The Super Hero
Otenyo was an Abagusii warrior who led the resistance against the British invasion of Kisii. His full name was Otenyo Nyamantere. He was adopted and brought up by his aunt, Moraa Ng’iti, another prominent Abagusii personality.
In 1905, the King African Rifles that came to crush the Abagusii rebellion, killed many of the Abagusii, burned homesteads, seized livestock and destroyed crops. They also shot and killed women and children who showed resistance. The Briton responsible for the killings was a ruthless man called Milton who, on behalf of the colonial government, was to punish the Abagusii for having raided their neighbouring communities and stealing from them. Geoffrey Northcote was another who was hated so much because of the ruthless killings of their people.
One time, Otenyo’s aunt, Moraa advised that he confront the British and fight them. Otenyo gathered the finest of the Abagusii warriors and with his aunt’s blessings went after the British. Armed with only poisoned arrows and spears, he and his warriors lay an ambush in the path of the British who had seized another herd of livestock and were driving them away. It so happened that Northcote was also leading that expedition.
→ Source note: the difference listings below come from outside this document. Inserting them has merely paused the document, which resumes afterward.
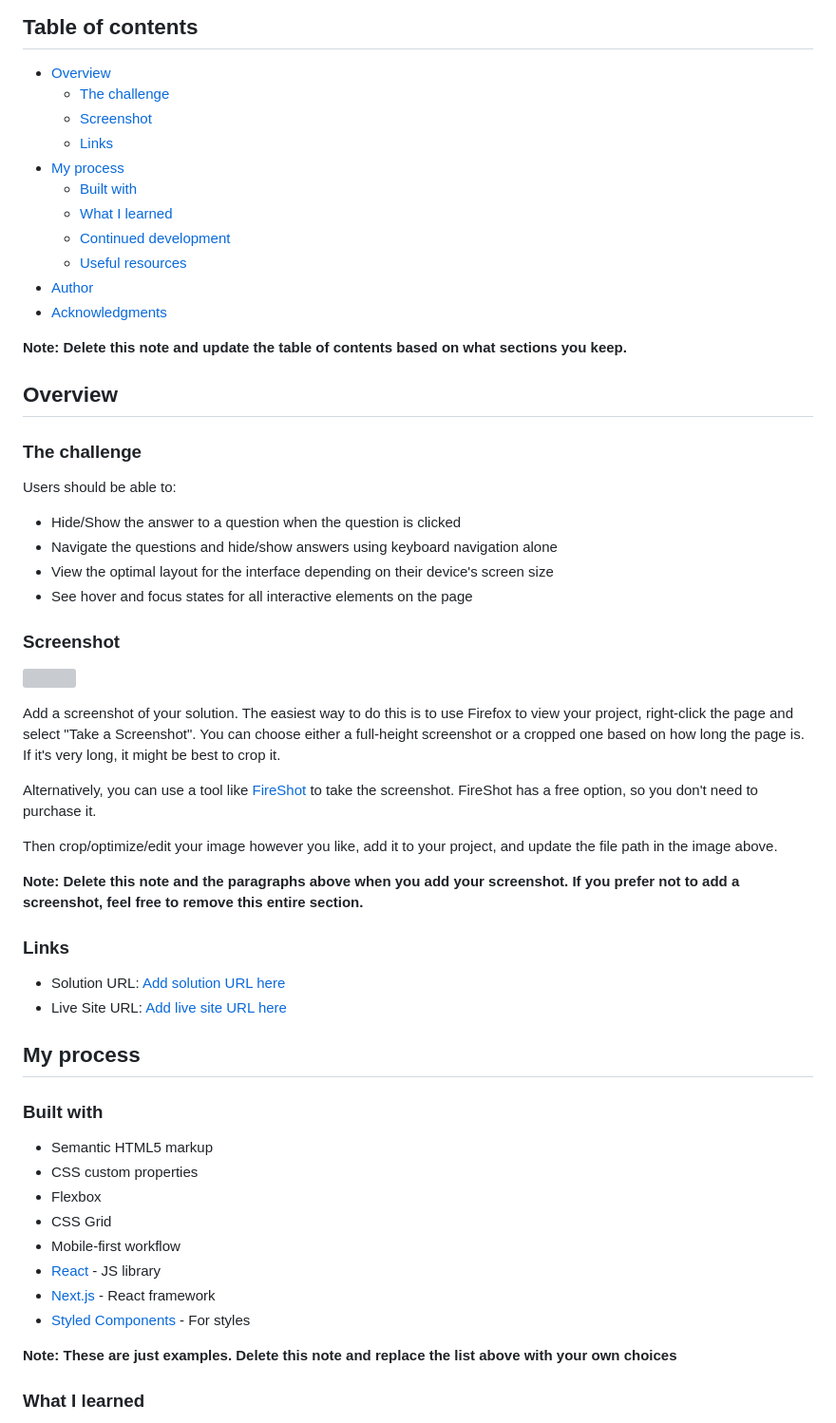
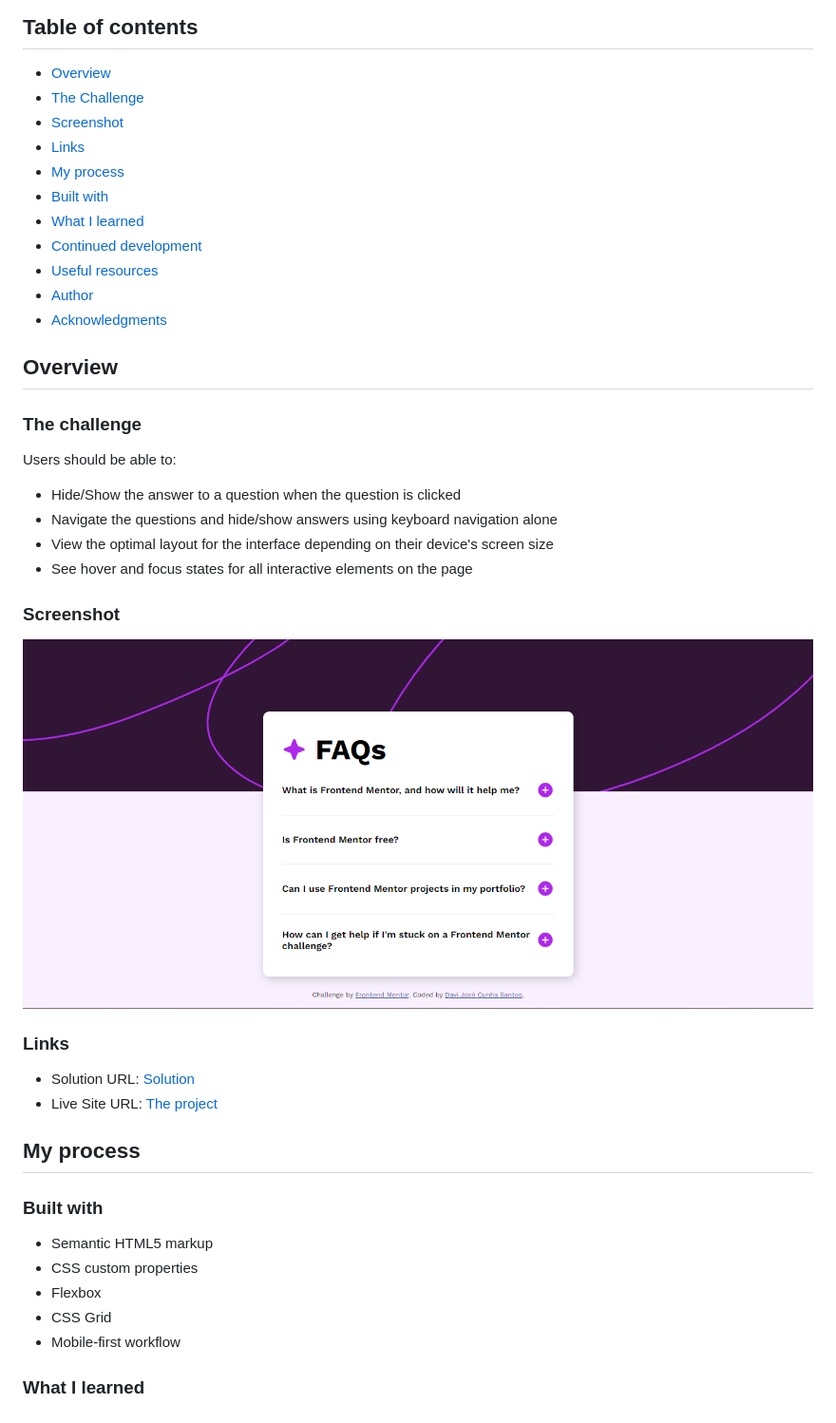
Before and after one commit to Dex64ter/FAQ, a Markdown page: README-template.md, the part around the change. Shown: that part at 95% size. Rendered like a GitHub page; pictures changed too: design/screenshot.png (added); grey boxes are pictures that could not be loaded.

Commit message:
Some adjusts and documentation

```diff
--- a/README-template.md
+++ b/README-template.md
@@ -5,18 +5,16 @@ This is a solution to the [FAQ accordion challenge on Frontend Mentor](https://w
 ## Table of contents
 
 - [Overview](#overview)
-  - [The challenge](#the-challenge)
-  - [Screenshot](#screenshot)
-  - [Links](#links)
+- [The Challenge](#the-challenge)
+- [Screenshot](#screenshot)
+- [Links](#links)
 - [My process](#my-process)
-  - [Built with](#built-with)
-  - [What I learned](#what-i-learned)
-  - [Continued development](#continued-development)
-  - [Useful resources](#useful-resources)
+- [Built with](#built-with)
+- [What I learned](#what-i-learned)
+- [Continued development](#continued-development)
+- [Useful resources](#useful-resources)
 - [Author](#author)
 - [Acknowledgments](#acknowledgments)
-
-**Note: Delete this note and update the table of contents based on what sections you keep.**
 
 ## Overview
 
@@ -31,20 +29,12 @@ Users should be able to:
 
 ### Screenshot
 
-![](./screenshot.jpg)
-
-Add a screenshot of your solution. The easiest way to do this is to use Firefox to view your project, right-click the page and select "Take a Screenshot". You can choose either a full-height screenshot or a cropped one based on how long the page is. If it's very long, it might be best to crop it.
-
-Alternatively, you can use a tool like [FireShot](https://getfireshot.com/) to take the screenshot. FireShot has a free option, so you don't need to purchase it.
-
-Then crop/optimize/edit your image however you like, add it to your project, and update the file path in the image above.
-
-**Note: Delete this note and the paragraphs above when you add your screenshot. If you prefer not to add a screenshot, feel free to remove this entire section.**
+![Screenshot](./design/screenshot.png)
 
 ### Links
 
-- Solution URL: [Add solution URL here](https://your-solution-url.com)
-- Live Site URL: [Add live site URL here](https://your-live-site-url.com)
+- Solution URL: [Solution](https://github.com/Dex64ter/FAQ)
+- Live Site URL: [The project](https://dex64ter.github.io/FAQ/)
 
 ## My process
 
@@ -55,11 +45,6 @@ Then crop/optimize/edit your image however you like, add it to your project, and
 - Flexbox
 - CSS Grid
 - Mobile-first workflow
-- [React](https://reactjs.org/) - JS library
-- [Next.js](https://nextjs.org/) - React framework
-- [Styled Components](https://styled-components.com/) - For styles
-
-**Note: These are just examples. Delete this note and replace the list above with your own choices**
 
 ### What I learned
 
```
Also changed, not shown: 1 other file.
During the attack, Otenyo speared Northcote on the right shoulder before he drew his gun and defended himself. Supposing him to be dead, Otenyo grinned in triumph before disappearing into the bushes. Despite their inferior weapons, the Abagusii warriors were victorious over the British but not without a few casualties of their own. This attack happened in the present day Manga in Kitutu region.
The Abagusii celebrated Otenyo with song and dance. He had become some sort of super hero to them for having killed the white colonial administrator who had tormented them in the past. The Abagusii warriors meanwhile were so motivated by Otenyo’s bravery and started carrying out reckless, frequent raids. Unknown to them, Northcote had not only just survived the spearing but had sent a message to Kisumu for reinforcements. The reinforcements arrived in Kisii three days later and showed even more brutality on the Abagusii than before. More people were shot and killed to draw Otenyo from hiding so that he could be captured. In the end, Moraa was forced by the colonial government to hand over her nephew in exchange for the end of bloodshed. She and the Abagusii elders gave him up.
Otenyo was executed by a firing squad, beheaded and hung on a bridge as a warning to the rest against rebellion. His head was transported to London as proof that he was dead and put in a British museum. Like that of a martyr, Otenyo’s legend, grew larger than life with the years.
Brave warriors of the past defended their land against the invaders. Today, we need to protect our lands against other forces: logging, charcoal making, soil erosion, drought and flood. If we don’t stop these threats they will control us. Where forests have been cleared, soil is washed away. Where wetlands have been drained, floods fill our homesteads. Let’s protect our forests, wetlands, hilltops and riverbanks!